Tell us about your journalism career, where did it start?
My schooling was from Kerala and I did my graduation from Chennai Loyola College. I worked mostly with The Indian Express and lived in Delhi and Jharkhand.
Now that a film has come out featuring your character, it has changed the way people interact with you?
Yes! It decently has. Some of my college friends who were not even in contact with me for years messaged me. I simply did what a decent journalist would do, rest nothing was in my control.
Has the film accurately depicted your role? Are you happy with it?
They have taken the artistic liberty, but I would say to make the story work they had to do it. The basic story is same but it is not the way it happened like I never met the professor, I just had phone calls with him.
How hard was it to come to terms with his (Mr. Ramachandra Siras) death?
I see it as a teacher-student relationship with a big gap in age. And the topic was very weird to talk about and I did not even have any vocabulary to talk about the LGBT community, same was with him. I was learning on the go. I went and saw him only when he was dead. It was different, but I accepted it.
What do you feel about homosexuality in India; is there an acceptance, tolerance to it? Or do you think we have a long way to go?

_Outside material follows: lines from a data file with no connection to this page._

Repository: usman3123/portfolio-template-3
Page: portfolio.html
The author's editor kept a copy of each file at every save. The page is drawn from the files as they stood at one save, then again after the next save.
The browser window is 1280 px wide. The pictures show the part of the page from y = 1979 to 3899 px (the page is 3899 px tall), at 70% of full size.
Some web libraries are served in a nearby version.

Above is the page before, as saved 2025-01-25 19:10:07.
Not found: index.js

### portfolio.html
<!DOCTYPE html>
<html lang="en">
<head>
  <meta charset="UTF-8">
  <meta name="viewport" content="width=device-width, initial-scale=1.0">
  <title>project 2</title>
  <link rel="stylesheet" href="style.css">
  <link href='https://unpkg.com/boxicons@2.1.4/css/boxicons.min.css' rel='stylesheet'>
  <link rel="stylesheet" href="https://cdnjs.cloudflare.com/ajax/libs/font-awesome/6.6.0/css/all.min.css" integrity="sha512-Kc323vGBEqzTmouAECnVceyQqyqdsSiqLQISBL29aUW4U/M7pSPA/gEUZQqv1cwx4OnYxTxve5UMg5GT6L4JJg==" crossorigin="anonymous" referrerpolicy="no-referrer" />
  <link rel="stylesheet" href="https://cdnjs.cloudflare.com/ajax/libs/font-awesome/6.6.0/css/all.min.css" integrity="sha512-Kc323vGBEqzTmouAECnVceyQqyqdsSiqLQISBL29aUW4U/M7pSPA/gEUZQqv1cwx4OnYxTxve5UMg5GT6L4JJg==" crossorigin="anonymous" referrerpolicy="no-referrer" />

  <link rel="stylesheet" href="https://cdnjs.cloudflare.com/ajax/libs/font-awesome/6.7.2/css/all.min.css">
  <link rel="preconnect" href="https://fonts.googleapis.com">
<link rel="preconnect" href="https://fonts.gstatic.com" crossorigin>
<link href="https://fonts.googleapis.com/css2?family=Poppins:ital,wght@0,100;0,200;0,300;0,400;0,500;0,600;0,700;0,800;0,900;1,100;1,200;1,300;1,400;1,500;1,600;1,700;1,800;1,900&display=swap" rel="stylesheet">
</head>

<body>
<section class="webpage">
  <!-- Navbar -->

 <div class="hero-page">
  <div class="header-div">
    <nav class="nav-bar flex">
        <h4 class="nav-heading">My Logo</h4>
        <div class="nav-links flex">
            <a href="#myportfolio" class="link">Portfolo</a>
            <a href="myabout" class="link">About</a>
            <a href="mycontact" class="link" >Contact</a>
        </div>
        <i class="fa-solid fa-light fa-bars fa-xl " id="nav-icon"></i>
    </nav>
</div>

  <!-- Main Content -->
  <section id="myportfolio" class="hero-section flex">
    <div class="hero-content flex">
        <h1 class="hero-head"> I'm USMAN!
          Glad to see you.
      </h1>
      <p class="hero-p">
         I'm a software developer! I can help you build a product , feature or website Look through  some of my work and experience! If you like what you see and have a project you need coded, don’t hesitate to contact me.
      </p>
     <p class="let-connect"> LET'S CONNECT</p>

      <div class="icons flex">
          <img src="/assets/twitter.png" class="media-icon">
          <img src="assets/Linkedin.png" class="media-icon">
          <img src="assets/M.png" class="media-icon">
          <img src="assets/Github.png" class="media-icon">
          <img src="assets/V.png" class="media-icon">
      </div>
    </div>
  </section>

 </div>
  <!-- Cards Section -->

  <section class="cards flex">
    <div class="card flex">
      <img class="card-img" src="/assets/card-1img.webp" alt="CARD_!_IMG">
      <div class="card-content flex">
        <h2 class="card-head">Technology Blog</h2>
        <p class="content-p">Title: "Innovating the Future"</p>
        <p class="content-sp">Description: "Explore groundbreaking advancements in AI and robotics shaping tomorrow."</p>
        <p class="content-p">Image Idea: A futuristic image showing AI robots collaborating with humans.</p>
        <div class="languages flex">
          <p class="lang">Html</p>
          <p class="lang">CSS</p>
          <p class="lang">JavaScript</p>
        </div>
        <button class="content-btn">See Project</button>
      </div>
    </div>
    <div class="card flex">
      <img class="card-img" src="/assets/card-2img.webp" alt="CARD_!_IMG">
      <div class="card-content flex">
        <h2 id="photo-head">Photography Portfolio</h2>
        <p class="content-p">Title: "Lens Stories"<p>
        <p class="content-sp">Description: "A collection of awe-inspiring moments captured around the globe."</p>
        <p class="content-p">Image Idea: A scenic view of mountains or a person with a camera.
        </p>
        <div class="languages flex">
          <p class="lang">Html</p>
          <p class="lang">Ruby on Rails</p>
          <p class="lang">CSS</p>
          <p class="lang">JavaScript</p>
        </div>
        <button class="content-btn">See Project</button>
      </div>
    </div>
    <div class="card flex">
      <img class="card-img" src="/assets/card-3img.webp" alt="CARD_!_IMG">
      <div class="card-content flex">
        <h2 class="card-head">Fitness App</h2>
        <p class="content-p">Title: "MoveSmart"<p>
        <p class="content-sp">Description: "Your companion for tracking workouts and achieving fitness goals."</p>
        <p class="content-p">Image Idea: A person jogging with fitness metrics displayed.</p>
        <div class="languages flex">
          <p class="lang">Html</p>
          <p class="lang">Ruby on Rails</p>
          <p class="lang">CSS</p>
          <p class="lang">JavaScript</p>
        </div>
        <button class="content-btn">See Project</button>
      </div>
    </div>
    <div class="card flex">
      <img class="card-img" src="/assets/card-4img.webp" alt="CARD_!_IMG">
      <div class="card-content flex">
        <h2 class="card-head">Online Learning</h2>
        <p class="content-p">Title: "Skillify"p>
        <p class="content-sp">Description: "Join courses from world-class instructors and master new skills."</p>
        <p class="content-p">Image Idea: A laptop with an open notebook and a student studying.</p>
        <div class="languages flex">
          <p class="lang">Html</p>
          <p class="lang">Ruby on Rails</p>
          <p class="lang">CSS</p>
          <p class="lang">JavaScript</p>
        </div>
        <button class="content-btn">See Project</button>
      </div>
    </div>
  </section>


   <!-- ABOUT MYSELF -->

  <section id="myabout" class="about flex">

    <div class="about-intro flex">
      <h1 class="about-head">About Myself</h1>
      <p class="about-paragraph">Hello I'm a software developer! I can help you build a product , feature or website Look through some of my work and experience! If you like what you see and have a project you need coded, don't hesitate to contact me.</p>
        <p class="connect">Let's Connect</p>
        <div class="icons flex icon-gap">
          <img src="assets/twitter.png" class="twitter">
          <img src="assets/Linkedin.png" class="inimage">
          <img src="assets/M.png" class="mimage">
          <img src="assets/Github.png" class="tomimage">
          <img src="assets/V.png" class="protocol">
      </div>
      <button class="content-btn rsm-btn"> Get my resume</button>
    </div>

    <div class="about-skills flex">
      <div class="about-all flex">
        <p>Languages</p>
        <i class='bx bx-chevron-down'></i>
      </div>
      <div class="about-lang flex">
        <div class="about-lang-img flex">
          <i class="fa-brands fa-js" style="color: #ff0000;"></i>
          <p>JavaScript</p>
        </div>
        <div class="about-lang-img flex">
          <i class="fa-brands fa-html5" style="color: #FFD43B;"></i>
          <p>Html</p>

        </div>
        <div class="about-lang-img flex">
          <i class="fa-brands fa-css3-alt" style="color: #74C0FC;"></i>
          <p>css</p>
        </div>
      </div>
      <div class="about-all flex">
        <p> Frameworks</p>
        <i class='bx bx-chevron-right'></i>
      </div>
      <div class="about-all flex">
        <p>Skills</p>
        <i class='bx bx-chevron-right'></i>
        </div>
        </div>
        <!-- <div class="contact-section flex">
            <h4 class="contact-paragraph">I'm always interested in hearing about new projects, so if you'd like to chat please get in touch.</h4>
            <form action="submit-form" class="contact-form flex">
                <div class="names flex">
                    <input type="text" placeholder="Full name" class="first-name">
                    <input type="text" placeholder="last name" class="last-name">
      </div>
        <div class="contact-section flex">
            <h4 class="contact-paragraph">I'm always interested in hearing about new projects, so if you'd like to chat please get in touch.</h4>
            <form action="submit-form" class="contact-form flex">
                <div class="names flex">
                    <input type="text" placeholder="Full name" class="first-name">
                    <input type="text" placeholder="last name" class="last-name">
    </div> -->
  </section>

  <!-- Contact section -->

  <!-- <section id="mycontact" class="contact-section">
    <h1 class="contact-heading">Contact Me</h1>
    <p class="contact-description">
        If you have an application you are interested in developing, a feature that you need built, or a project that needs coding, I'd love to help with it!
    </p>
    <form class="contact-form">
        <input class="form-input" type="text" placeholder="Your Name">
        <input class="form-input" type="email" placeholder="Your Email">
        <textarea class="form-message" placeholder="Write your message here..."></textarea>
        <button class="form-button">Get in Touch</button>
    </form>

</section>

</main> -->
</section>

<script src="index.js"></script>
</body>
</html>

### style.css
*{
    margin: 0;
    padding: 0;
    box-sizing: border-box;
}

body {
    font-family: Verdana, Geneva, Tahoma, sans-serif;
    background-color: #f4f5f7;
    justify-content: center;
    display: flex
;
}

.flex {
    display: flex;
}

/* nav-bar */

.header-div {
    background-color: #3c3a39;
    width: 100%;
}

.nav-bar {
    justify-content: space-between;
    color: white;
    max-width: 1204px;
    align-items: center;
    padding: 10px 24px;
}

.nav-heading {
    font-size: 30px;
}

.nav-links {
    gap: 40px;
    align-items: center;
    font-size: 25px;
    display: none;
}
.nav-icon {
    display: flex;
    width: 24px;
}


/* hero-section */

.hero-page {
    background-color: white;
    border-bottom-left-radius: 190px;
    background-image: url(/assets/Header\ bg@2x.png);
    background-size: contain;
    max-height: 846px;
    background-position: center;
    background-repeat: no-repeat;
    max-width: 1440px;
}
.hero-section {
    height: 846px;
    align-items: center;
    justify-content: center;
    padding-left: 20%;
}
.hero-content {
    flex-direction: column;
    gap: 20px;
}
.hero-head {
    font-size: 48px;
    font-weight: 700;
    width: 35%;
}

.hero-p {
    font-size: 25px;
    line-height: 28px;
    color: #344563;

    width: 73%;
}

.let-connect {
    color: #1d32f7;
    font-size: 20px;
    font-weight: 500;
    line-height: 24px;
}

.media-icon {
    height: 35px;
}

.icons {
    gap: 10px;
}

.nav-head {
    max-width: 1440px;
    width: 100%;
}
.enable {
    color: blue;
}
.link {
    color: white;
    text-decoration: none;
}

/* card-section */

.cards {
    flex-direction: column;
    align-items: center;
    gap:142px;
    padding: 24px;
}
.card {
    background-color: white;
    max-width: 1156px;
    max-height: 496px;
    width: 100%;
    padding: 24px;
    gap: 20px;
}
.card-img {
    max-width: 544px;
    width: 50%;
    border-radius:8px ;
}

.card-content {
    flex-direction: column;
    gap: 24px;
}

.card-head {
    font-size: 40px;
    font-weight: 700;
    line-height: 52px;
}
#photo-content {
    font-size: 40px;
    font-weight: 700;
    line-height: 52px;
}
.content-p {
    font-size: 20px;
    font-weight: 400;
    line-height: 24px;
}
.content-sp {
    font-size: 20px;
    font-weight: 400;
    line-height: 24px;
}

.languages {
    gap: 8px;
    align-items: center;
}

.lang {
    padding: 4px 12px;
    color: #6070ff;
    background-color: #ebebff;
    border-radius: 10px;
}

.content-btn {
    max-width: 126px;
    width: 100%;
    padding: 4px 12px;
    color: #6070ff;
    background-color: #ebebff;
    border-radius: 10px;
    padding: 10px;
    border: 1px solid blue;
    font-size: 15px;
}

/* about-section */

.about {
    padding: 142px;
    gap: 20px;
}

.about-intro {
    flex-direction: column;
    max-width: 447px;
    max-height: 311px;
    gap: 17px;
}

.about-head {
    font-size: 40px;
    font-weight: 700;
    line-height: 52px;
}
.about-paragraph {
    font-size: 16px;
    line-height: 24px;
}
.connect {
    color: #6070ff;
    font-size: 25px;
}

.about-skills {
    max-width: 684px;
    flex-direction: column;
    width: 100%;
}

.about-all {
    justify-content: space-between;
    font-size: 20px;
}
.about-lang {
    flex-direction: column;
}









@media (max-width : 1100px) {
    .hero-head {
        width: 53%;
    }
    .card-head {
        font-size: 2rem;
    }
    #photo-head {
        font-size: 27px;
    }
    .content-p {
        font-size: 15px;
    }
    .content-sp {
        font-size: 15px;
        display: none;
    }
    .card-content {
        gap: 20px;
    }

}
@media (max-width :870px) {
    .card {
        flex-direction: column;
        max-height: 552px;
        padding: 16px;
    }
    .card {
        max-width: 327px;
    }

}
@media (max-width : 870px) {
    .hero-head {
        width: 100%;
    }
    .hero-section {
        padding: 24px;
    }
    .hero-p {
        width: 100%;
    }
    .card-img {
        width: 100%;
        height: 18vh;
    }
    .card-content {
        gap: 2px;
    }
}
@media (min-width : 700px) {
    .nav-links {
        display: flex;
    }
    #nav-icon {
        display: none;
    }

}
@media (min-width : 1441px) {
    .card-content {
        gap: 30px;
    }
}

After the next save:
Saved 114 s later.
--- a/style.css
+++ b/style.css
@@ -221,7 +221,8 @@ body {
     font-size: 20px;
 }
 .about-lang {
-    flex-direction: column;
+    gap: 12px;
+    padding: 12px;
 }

The middle-class urban youth takes it easy, they don’t oppose it or embrace it. There is no education about LGBT in schools also. Because of social media, it has become a cool thing as many musicians, actors, artists, activities, successful people have come out openly through the social media. Homophobia is still there but it doesn’t seem to affect the urban middle class. They don’t care much about sexual orientation. They truly understand it when they face it personally, like if they know about their own sexual preference or any friend or family comes out open about such sexual orientation. India has become a more open society and we are progressing in terms of acceptance, rural areas and small places it still is a big issue, though.
Homosexuality is an offense in India, when do you see India overturning that?
I think the Supreme Court should come out clear and give a positive response. But I strongly believe this is not a matter to be decided by a court. As in the last verdict Supreme Court said it is not courts’ call; it is a matter for the Legislature to decide, it is a law and lawmakers have to take a call on it. In India personal issues like LGBT, abortions etc. are not electoral issues, unlike west. And I don’t see it happening soon also. But to get things done it need not to be an electoral issue.
You played a pivotal role in shaping the right opinion among the public in Mr. Ramachandra Siras case, what is your advice to budding journalists?
It is all about the platform, and I got one of the best platforms in a country like The Indian Express. Moreover, you are a tool in the hands of editors and if you have got a good team you can make it work, and I got amazing editors who could guide me. It is a public service, and if you do your job well you can make a difference.Back in 2014, there was a war in between PR and journalism and I felt PR won. But I was wrong; Journalism survived. And there are many journalists who fight for Journalism ethics and you can see a lot of good Journalism happening the country today.